"Hey, you never know, man," Ramirez said. "The key is to get into the playoffs. Then anything can happen."
James Loney could hit a grand slam in Game 1. The other guy's defense could melt down in Game 2. Kuroda could outpitch Rich Harden in Game 3. And the NLCS could be next.
"There were days it looked like it was insurmountable to fall into place," said Dodgers GM Ned Colletti, a Chicago guy who attended his first Cubs game in 1961. "There's not a ton of expectations. Suddenly, you find yourselves in the LCS."
Yeah, an OK team in a so-so league is four wins from the World Series, a long time since it has even been that close. Maybe it's a coincidence, maybe this would have happened under other managers, but the New York Yankees missed the playoffs this season, and the Dodgers will play to go to the World Series.
On a cool night that began with the tarp stretched across the infield, it didn't look like a coincidence. It looked like a mistake by the Yankees. It looked like the Dodgers had a calm hand, an unquestioned leader, a manager who repaired a fractured clubhouse and soothed bruised egos and drew more out of less. It looked like two decades had run their course.
"Well," Torre said, "I wasn't part of that history either. But, it's very satisfying. Very satisfying. We had a lot of people doubting us all year. And … we weren't resentful about it. It was just the fact we hadn't played well enough to get anybody's attention.
"But, they started having fun. I can't thank the veterans on this club enough for stepping aside. Jeff and Nomar and Juan [Pierre], I mean, they made my life a lot easier to write a lineup without their names in it."
Well, you know what he meant.
"Joe kept everything steady when we were going through all kinds of different things," Colletti said.
A few minutes earlier, Manny had stood outside the clubhouse, sipping on a juice box. It was passion fruit.
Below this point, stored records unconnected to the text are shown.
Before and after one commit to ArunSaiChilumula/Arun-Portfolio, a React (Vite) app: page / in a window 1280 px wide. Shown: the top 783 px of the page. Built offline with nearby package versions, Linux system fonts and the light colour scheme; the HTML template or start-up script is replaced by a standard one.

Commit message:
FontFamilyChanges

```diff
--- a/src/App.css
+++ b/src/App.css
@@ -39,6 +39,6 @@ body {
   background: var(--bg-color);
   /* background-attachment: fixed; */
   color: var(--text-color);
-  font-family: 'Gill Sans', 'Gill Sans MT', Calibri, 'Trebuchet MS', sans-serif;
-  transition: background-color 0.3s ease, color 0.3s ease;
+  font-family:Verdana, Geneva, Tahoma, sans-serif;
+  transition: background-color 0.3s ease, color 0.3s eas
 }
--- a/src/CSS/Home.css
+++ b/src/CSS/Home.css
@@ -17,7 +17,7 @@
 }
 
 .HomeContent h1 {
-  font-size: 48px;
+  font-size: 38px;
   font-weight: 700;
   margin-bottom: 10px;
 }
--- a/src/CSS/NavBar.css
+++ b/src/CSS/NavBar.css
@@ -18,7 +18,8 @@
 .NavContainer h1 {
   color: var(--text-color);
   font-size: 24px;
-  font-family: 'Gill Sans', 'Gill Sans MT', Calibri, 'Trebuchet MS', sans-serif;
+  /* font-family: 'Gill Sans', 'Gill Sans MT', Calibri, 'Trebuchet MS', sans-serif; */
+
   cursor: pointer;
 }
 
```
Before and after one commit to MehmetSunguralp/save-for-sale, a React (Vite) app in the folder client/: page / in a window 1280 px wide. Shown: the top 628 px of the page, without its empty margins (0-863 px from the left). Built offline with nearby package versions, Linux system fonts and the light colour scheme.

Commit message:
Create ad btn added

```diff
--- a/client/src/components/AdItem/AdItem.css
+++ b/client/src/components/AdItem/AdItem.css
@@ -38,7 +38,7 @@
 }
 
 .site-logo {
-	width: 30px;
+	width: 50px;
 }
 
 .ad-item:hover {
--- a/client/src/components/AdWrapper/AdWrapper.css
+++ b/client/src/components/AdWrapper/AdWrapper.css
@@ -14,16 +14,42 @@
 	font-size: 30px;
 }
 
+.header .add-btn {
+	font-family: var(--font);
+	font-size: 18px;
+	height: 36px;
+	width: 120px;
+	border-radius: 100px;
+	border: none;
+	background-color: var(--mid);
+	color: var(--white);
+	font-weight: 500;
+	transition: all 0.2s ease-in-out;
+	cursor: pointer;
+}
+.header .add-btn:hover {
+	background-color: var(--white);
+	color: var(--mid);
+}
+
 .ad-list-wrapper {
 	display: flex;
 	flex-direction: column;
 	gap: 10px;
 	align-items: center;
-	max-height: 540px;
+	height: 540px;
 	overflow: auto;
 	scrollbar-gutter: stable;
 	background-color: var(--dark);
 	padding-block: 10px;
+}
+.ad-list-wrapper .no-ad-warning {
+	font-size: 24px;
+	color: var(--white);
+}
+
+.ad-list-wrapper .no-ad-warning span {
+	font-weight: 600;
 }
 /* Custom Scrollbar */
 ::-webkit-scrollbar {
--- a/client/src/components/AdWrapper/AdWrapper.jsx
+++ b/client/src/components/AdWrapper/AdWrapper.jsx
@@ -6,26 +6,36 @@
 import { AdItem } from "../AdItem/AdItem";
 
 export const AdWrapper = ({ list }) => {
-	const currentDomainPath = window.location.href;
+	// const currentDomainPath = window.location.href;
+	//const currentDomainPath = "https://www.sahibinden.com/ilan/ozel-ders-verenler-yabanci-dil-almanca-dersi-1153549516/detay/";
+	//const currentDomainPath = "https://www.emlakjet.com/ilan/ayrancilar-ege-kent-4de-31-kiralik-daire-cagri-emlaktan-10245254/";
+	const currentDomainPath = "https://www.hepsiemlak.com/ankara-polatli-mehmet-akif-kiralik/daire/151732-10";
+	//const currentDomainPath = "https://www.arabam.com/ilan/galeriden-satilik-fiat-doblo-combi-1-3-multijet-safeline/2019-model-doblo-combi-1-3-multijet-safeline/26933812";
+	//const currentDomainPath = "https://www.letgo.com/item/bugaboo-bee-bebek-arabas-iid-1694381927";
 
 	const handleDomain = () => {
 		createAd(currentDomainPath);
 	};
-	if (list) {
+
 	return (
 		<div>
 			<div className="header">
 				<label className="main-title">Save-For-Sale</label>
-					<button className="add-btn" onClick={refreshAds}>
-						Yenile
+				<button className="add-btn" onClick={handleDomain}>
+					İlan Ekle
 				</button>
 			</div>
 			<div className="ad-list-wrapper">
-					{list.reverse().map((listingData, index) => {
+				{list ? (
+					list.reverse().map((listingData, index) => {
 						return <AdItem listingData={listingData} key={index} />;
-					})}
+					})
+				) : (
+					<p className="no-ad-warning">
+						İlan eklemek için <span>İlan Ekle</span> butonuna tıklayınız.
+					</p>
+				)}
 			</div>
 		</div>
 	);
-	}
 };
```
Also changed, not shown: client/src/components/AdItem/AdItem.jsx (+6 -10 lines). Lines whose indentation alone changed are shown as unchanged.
"I gotta drive," he said.
Yeah, the Dodgers have a ways to go still. Or maybe they don't. But, they aren't the Cubs. Sometimes, it only seemed like it.